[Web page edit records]
++++++

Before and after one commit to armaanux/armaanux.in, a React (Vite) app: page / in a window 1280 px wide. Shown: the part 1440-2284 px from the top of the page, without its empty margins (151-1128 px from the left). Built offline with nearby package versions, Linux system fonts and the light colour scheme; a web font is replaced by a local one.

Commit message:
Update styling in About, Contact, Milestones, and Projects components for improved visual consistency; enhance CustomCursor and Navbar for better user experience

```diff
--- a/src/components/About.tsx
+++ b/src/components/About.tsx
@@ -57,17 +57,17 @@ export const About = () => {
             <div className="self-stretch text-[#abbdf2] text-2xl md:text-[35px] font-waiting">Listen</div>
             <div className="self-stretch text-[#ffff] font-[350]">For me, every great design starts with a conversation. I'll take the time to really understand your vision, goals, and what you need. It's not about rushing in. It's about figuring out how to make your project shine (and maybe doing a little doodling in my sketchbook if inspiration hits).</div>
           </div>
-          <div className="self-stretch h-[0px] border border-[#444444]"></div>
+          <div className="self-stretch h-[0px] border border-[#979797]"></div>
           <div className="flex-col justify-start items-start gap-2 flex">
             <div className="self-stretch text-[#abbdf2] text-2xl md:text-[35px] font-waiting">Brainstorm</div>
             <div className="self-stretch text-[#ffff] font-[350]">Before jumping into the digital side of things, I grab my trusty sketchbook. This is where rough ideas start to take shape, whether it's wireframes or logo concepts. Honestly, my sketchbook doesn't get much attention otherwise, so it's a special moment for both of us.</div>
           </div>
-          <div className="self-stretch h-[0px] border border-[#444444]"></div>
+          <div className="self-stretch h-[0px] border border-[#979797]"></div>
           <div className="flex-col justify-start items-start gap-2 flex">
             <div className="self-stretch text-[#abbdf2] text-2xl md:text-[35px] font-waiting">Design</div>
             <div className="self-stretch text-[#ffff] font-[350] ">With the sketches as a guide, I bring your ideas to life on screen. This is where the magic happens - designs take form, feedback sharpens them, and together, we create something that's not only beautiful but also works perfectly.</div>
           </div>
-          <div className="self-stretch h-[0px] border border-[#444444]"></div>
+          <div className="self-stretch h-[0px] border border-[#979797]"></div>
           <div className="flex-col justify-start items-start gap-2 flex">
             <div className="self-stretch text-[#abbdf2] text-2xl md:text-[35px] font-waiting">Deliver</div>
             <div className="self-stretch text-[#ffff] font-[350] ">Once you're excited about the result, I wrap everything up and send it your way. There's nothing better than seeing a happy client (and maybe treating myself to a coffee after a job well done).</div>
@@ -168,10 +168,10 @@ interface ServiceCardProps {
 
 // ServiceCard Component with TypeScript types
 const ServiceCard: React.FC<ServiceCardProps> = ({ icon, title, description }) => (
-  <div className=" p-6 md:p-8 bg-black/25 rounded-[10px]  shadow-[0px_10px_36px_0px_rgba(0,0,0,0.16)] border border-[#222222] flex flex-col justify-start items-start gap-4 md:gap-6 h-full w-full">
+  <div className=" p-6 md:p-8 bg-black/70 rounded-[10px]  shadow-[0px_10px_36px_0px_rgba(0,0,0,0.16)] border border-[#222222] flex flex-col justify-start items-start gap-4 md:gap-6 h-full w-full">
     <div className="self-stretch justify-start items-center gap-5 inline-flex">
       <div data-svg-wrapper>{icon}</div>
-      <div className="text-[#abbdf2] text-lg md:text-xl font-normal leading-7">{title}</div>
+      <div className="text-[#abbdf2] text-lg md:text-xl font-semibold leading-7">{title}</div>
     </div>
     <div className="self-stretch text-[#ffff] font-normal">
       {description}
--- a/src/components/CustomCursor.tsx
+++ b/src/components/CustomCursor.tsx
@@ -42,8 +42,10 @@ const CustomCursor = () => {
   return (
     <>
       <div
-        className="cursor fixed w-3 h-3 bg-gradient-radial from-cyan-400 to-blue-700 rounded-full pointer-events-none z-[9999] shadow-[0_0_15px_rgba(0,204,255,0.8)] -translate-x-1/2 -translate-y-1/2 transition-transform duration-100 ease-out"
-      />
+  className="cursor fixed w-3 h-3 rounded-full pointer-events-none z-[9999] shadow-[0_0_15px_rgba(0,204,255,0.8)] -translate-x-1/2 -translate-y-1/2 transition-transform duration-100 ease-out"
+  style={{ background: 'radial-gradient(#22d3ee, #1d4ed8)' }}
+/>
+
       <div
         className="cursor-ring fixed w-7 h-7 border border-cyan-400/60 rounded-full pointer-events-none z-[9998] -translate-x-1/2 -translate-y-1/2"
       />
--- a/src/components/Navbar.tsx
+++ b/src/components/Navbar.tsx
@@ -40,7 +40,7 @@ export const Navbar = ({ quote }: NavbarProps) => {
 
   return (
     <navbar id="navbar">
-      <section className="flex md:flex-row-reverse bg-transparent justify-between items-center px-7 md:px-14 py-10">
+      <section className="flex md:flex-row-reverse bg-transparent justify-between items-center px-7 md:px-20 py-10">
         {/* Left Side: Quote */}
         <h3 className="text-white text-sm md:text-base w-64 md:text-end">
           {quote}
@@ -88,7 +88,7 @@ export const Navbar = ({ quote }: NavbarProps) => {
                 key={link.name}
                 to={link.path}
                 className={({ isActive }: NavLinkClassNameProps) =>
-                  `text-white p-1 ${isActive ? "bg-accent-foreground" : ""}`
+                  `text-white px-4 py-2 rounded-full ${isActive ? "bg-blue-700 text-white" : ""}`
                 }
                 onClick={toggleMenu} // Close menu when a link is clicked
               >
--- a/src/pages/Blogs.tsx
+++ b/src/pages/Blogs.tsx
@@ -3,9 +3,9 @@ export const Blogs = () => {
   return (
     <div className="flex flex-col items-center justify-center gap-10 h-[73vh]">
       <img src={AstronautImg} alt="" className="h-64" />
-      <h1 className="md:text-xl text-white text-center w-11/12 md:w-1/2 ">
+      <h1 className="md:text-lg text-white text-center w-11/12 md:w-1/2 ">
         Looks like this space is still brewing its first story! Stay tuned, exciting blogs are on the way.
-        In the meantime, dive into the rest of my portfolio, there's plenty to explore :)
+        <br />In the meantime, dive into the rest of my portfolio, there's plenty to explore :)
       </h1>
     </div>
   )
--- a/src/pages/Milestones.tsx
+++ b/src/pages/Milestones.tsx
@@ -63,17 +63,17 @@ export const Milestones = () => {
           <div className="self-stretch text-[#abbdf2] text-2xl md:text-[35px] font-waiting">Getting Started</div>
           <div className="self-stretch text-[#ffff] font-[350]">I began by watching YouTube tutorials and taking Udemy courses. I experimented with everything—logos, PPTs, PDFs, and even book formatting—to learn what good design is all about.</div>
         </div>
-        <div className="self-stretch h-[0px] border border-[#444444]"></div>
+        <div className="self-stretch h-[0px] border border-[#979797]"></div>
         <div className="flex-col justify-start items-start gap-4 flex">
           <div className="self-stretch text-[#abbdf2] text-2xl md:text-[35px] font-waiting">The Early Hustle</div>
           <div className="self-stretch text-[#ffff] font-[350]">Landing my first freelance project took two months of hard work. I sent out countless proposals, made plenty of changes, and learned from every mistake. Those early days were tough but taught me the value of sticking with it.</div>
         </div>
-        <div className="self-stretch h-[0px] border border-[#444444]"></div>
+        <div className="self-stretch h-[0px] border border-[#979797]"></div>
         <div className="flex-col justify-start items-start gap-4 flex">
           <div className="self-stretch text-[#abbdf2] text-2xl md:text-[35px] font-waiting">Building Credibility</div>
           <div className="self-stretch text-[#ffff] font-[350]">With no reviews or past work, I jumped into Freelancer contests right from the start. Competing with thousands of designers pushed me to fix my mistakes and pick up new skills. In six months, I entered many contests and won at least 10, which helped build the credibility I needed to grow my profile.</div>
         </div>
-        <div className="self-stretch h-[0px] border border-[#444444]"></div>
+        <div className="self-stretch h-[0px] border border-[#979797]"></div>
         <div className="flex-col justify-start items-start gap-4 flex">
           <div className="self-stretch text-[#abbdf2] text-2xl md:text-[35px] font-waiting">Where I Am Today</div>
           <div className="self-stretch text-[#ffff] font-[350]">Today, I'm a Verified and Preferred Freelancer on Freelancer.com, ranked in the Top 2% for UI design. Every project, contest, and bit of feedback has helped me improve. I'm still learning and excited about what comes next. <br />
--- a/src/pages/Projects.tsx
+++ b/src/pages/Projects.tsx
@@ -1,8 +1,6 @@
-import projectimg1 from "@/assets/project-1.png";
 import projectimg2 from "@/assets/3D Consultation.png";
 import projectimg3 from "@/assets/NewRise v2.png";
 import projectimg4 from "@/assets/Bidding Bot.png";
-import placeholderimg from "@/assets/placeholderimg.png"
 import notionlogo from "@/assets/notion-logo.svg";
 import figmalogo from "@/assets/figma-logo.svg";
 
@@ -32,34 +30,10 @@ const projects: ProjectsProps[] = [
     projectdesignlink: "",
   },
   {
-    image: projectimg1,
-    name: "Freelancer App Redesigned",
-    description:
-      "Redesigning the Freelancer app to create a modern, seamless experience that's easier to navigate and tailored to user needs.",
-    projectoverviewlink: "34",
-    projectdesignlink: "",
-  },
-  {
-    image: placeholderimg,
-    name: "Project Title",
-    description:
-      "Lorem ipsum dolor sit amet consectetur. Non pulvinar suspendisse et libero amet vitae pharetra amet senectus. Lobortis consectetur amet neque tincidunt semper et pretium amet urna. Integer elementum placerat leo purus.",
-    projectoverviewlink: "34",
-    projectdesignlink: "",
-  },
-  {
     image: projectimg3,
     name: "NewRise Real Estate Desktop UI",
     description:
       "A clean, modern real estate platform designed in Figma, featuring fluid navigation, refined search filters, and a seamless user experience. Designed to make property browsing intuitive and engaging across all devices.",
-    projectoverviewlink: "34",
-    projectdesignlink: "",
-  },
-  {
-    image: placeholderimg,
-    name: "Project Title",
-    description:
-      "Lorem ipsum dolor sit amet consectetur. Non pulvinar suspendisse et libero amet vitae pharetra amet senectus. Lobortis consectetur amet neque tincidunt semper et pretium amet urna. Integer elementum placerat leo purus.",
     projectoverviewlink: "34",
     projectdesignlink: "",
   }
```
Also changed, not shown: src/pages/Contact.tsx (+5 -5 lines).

++++++

*TASK DIRECTIONS*
Could you work out how many lines above contain the string "modern"? Only the number should be given.

*SOLUTION FOR THIS PROBLEM*
2